‘The kitchen is the heart of the home.’
Kitchen design key requirements are to meet functional needs according to logical workflows. The starting point when designing any kitchen is to position the fridge, stove, and sink in a workable triangle. Remember the one and half meter distance rule between electrical outlets and sink/water.
Consider these sub-task processes in a kitchen.
-Unpacking food after shopping
-Heating up food
-Refuse and recycling
-Food preparation- Access to food, utensils, equipment, water,
-Serving a meal/distance to carry food
-Storage of household cleaning and ironing equipment
-Tea/coffee/cold drink preparation
-Cleaning up/washing up/putting away dishes
-Cell/mobile/technology charging station
These tasks are required for all people utilising a kitchen for daily tasks, but how can the kitchen be made better for people with low vision? There are four main headings to consider: Colour, lighting, touch (haptic), and hearing (audio). Not forgetting two important senses, those of smell and taste. The aroma and taste of freshly baked chocolate cake. Yummy. A kitchen environment is prone to accidents and mishaps, every effort to reduce risks is required when designing.
Contrast in colour is imperative (Quantifying Contrast in Colour, 21 May 2020 and This is it- Low vision contrasting colour scheme, 23 July 2020) as blogged before. The colour of the floor finish determines the size of the kitchen for visually impaired people. The colour of the cupboards defines the vertical surfaces. The colour of the countertop defines the working surfaces and it must contrast, not be the same colour as the floor.
The three types of lighting must be incorporated into the kitchen design for both aesthetic and functionality; general lighting for overall light in the kitchen (up to 500lux), task lighting over the counter (750lux and above), and feature lighting to create a visual impact (500lux and above). For best flexibility in use, all lights need to be dimmable and on separate zoned switches. Lighting inside cupboards is critical (Lighting Up Dark Places, 23 April 2020).

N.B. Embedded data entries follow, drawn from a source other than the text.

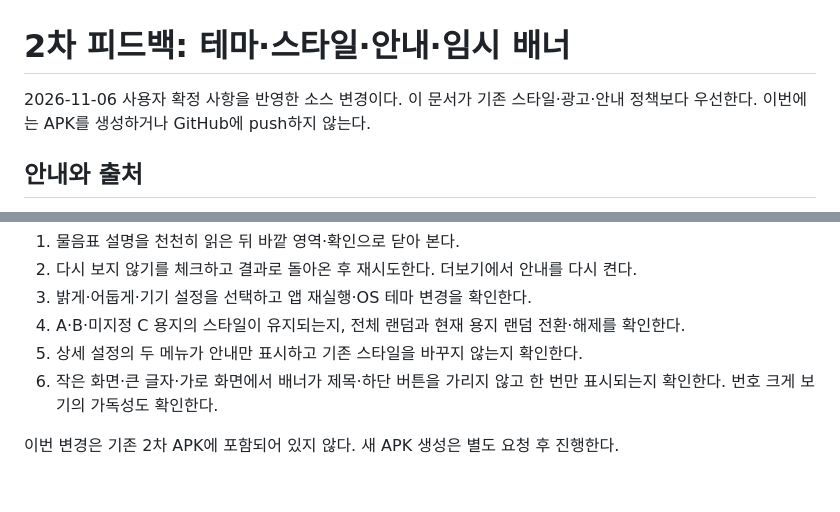
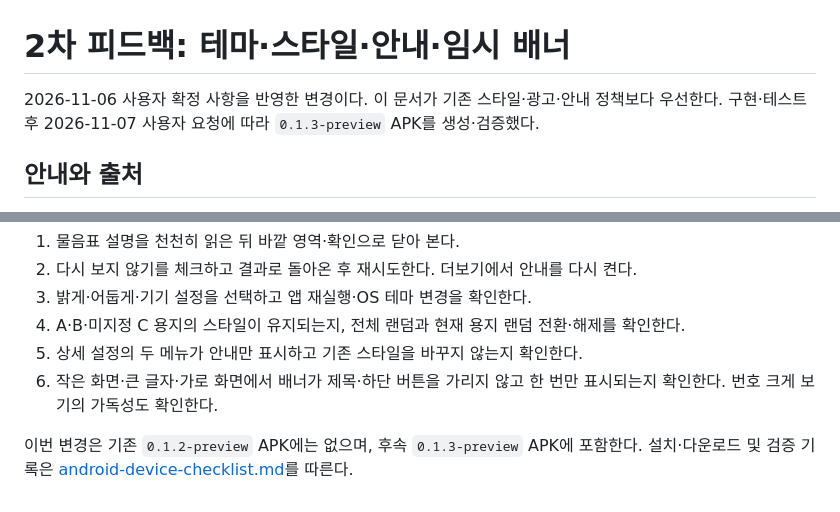
Before and after one commit to tenisme/easy_lotto, a Markdown page: docs/theme-style-review.md, 2 parts joined by grey strips. Rendered like a GitHub page.

```diff
--- a/docs/theme-style-review.md
+++ b/docs/theme-style-review.md
@@ -1,6 +1,6 @@
 # 2차 피드백: 테마·스타일·안내·임시 배너
 
-2026-11-06 사용자 확정 사항을 반영한 소스 변경이다. 이 문서가 기존 스타일·광고·안내 정책보다 우선한다. 이번에는 APK를 생성하거나 GitHub에 push하지 않는다.
+2026-11-06 사용자 확정 사항을 반영한 변경이다. 이 문서가 기존 스타일·광고·안내 정책보다 우선한다. 구현·테스트 후 2026-11-07 사용자 요청에 따라 `0.1.3-preview` APK를 생성·검증했다.
 
 ## 안내와 출처
 
@@ -49,4 +49,4 @@
 5. 상세 설정의 두 메뉴가 안내만 표시하고 기존 스타일을 바꾸지 않는지 확인한다.
 6. 작은 화면·큰 글자·가로 화면에서 배너가 제목·하단 버튼을 가리지 않고 한 번만 표시되는지 확인한다. 번호 크게 보기의 가독성도 확인한다.
 
-이번 변경은 기존 2차 APK에 포함되어 있지 않다. 새 APK 생성은 별도 요청 후 진행한다.
+이번 변경은 기존 `0.1.2-preview` APK에는 없으며, 후속 `0.1.3-preview` APK에 포함한다. 설치·다운로드 및 검증 기록은 [android-device-checklist.md](android-device-checklist.md)를 따른다.
```
Also changed, not shown: docs/android-device-checklist.md (+15 -1 lines), docs/development-status.md (+2 -0 lines).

People with visual challenges strive for independence and use sensory information to complete daily tasks. In a kitchen the oven, hob, microwave oven, food blender, and hand-mixer must have dials to operate them, not finger touch controls. Electrical outlets must be positioned in easily accessible locations. The lever operated sink mixer must include tactile information to identify hot and cold-water supply. A visually impaired person’s sense of hearing is used when listening to a talking thermometer, kitchen scales, and bubbling pot reminders. In addition to these three items, the Enabling Village in Singapore notes that a talking induction cooker, cut resistant safety gloves, and braille/tactile measuring spoons and cups, altogether make up the six tools that belong in every blind or visually impaired person’s kitchen.
Tactile information is not limited to equipment. Tactile surfaces can be included in the cabinetry on drawer fronts or cupboard doors to assist in identifying a cupboard type and to orientate in the kitchen. The examples below are CNC router cut profiles available in South Africa.
Benjamin Franklin is quoted as saying ‘A place for everything, everything in its place’. This describes the precise and disciplined way in which a kitchen for people with visual impairments must be designed to operate. +